*** Data extracts ***
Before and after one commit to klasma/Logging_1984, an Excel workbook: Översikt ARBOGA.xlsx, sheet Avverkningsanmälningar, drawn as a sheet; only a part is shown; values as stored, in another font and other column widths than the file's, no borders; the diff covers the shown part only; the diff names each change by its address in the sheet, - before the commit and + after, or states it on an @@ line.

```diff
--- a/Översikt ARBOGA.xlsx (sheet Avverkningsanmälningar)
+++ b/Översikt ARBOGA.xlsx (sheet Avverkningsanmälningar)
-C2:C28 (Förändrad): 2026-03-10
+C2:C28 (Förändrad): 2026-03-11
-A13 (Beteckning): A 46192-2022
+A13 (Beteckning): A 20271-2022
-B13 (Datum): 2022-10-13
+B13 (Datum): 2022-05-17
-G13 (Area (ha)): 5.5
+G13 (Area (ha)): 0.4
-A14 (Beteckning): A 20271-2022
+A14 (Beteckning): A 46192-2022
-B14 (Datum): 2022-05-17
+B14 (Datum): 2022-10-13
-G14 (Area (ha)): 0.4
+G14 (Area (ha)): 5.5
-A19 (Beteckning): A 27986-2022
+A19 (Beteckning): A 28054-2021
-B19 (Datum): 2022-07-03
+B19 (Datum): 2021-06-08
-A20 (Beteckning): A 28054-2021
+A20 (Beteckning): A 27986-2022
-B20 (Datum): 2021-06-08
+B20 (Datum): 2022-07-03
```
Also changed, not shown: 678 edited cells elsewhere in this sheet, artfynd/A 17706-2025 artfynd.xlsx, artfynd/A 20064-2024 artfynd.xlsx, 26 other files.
*** End of Data extracts ***
== Task requirements ==
Note each line above that contains "Beteckning" and copy it out.

== Solution for this exercise ==
-A13 (Beteckning): A 46192-2022
+A13 (Beteckning): A 20271-2022
-A14 (Beteckning): A 20271-2022
+A14 (Beteckning): A 46192-2022
-A19 (Beteckning): A 27986-2022
+A19 (Beteckning): A 28054-2021
-A20 (Beteckning): A 28054-2021
+A20 (Beteckning): A 27986-2022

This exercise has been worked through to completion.